# Material shown:

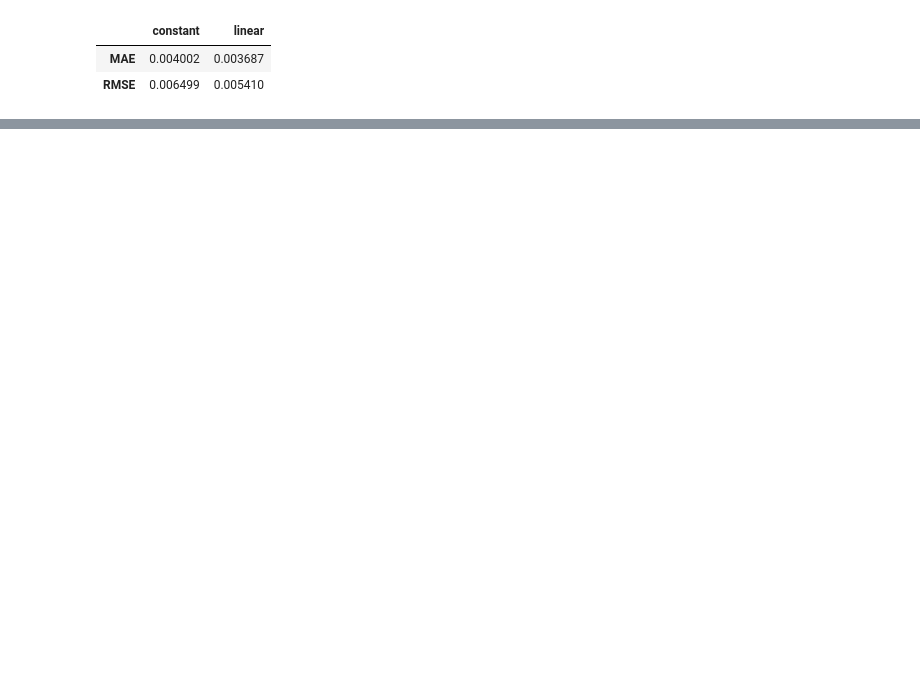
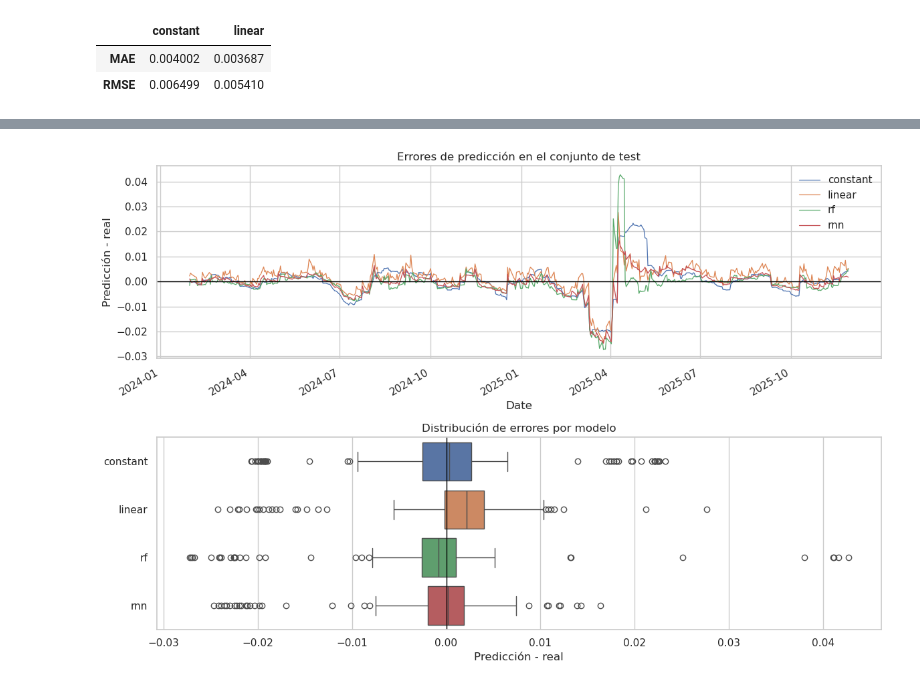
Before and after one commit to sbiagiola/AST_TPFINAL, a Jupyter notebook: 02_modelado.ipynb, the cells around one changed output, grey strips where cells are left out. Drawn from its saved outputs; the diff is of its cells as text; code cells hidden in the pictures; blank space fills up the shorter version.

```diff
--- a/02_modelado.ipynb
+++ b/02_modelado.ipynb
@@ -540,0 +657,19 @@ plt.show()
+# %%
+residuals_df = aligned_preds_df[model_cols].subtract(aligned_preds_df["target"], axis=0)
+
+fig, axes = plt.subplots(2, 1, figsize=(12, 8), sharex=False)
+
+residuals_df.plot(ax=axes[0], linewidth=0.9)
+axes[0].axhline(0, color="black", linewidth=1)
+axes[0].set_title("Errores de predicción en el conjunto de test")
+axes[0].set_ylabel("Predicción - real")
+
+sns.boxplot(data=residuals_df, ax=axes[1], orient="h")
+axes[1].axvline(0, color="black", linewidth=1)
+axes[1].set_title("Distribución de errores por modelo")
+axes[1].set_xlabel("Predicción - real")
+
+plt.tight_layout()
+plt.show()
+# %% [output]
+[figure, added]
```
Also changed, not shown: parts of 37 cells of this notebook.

# Exercise:
In the data above, each line holding "axes" is to be found and copied.

# Problem solution:
+fig, axes = plt.subplots(2, 1, figsize=(12, 8), sharex=False)
+residuals_df.plot(ax=axes[0], linewidth=0.9)
+axes[0].axhline(0, color="black", linewidth=1)
+axes[0].set_title("Errores de predicción en el conjunto de test")
+axes[0].set_ylabel("Predicción - real")
+sns.boxplot(data=residuals_df, ax=axes[1], orient="h")
+axes[1].axvline(0, color="black", linewidth=1)
+axes[1].set_title("Distribución de errores por modelo")
+axes[1].set_xlabel("Predicción - real")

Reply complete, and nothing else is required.